→ **Dataset records**:
....................
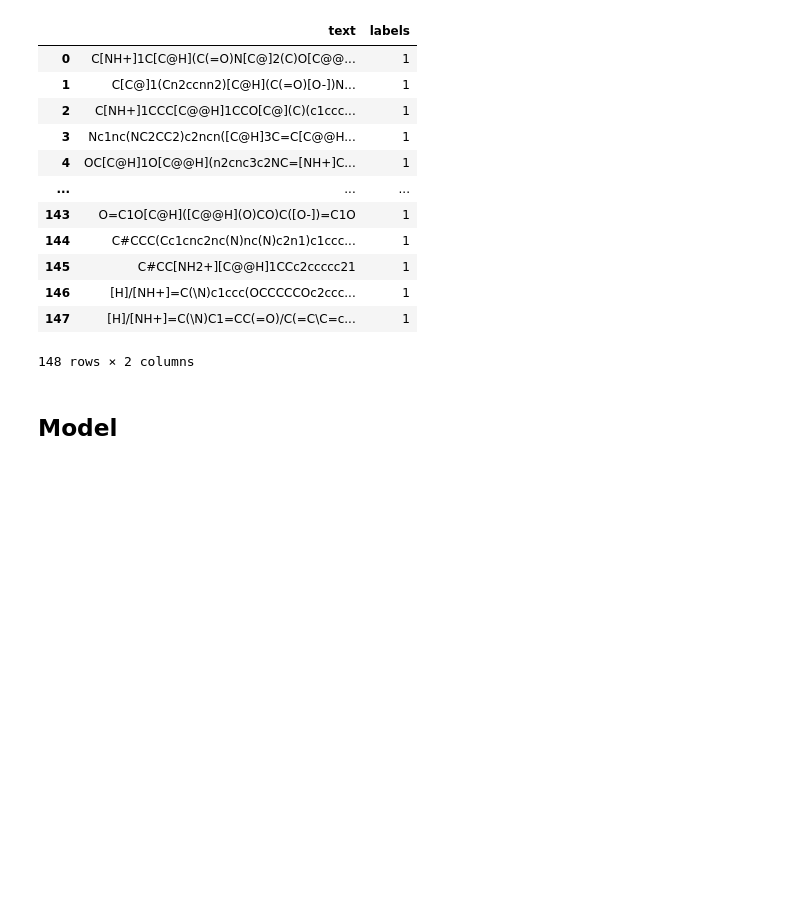
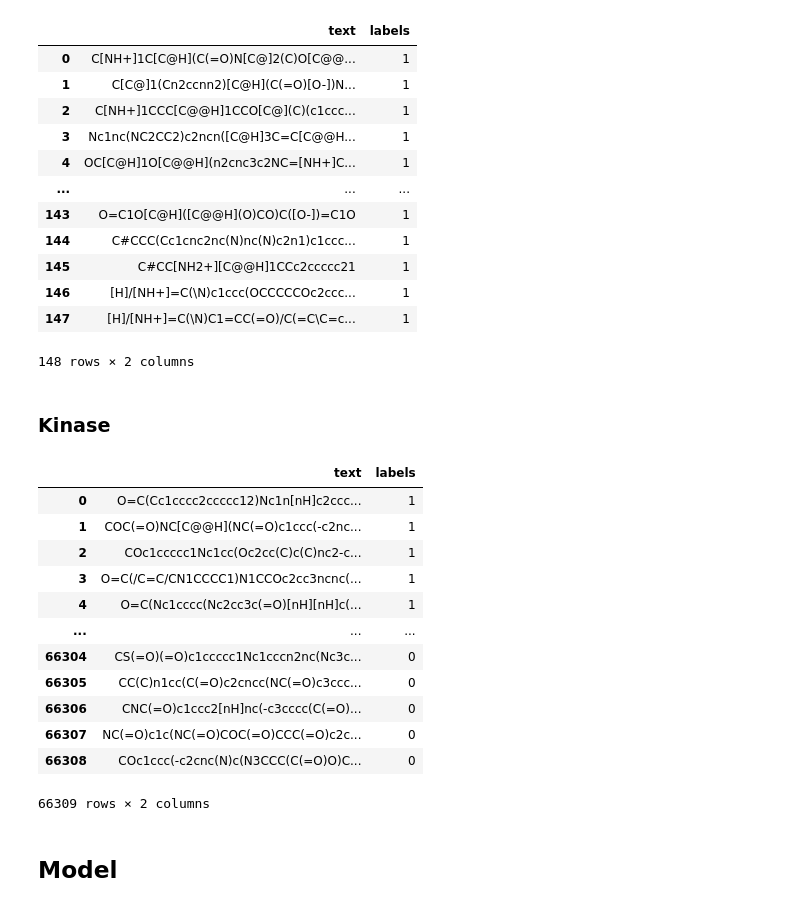
Before and after one commit to ilkersigirci/thesis-work, a Jupyter notebook: notebooks/ChemBERTa/ChemBERTa_finetune.ipynb, the cells around one changed output. Cells and saved outputs as stored; diff of their text form; code cells hidden in the pictures; blank space fills up the shorter version.

Commit message:
kinase finetuning

```diff
--- a/notebooks/ChemBERTa/ChemBERTa_finetune.ipynb
+++ b/notebooks/ChemBERTa/ChemBERTa_finetune.ipynb
@@ -148,3 +150,27 @@ test_df
 | 146 | [H]/[NH+]=C(\N)c1ccc(OCCCCCOc2ccc... | 1 |
 | 147 | [H]/[NH+]=C(\N)C1=CC(=O)/C(=C\C=c... | 1 |
 148 rows × 2 columns
+# %% [markdown]
+### Kinase
+# %%
+import pandas as pd
+
+data_path = "../data/kinase_smiles.csv"
+
+kinase_df = pd.read_csv(data_path)
+kinase_df.columns = ["text", "labels"]
+kinase_df
+# %% [output]
+|  | text | labels |
+| 0 | O=C(Cc1cccc2ccccc12)Nc1n[nH]c2ccc... | 1 |
+| 1 | COC(=O)NC[C@@H](NC(=O)c1ccc(-c2nc... | 1 |
+| 2 | COc1ccccc1Nc1cc(Oc2cc(C)c(C)nc2-c... | 1 |
+| 3 | O=C(/C=C/CN1CCCC1)N1CCOc2cc3ncnc(... | 1 |
+| 4 | O=C(Nc1cccc(Nc2cc3c(=O)[nH][nH]c(... | 1 |
+| ... | ... | ... |
+| 66304 | CS(=O)(=O)c1ccccc1Nc1cccn2nc(Nc3c... | 0 |
+| 66305 | CC(C)n1cc(C(=O)c2cncc(NC(=O)c3ccc... | 0 |
+| 66306 | CNC(=O)c1ccc2[nH]nc(-c3cccc(C(=O)... | 0 |
+| 66307 | NC(=O)c1c(NC(=O)COC(=O)CCC(=O)c2c... | 0 |
+| 66308 | COc1ccc(-c2cnc(N)c(N3CCC(C(=O)O)C... | 0 |
+66309 rows × 2 columns
```
Also changed, not shown: parts of 6 cells of this notebook, 2 other files.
....................
Within the records above, find every line containing "changed" and report only how many there are.

2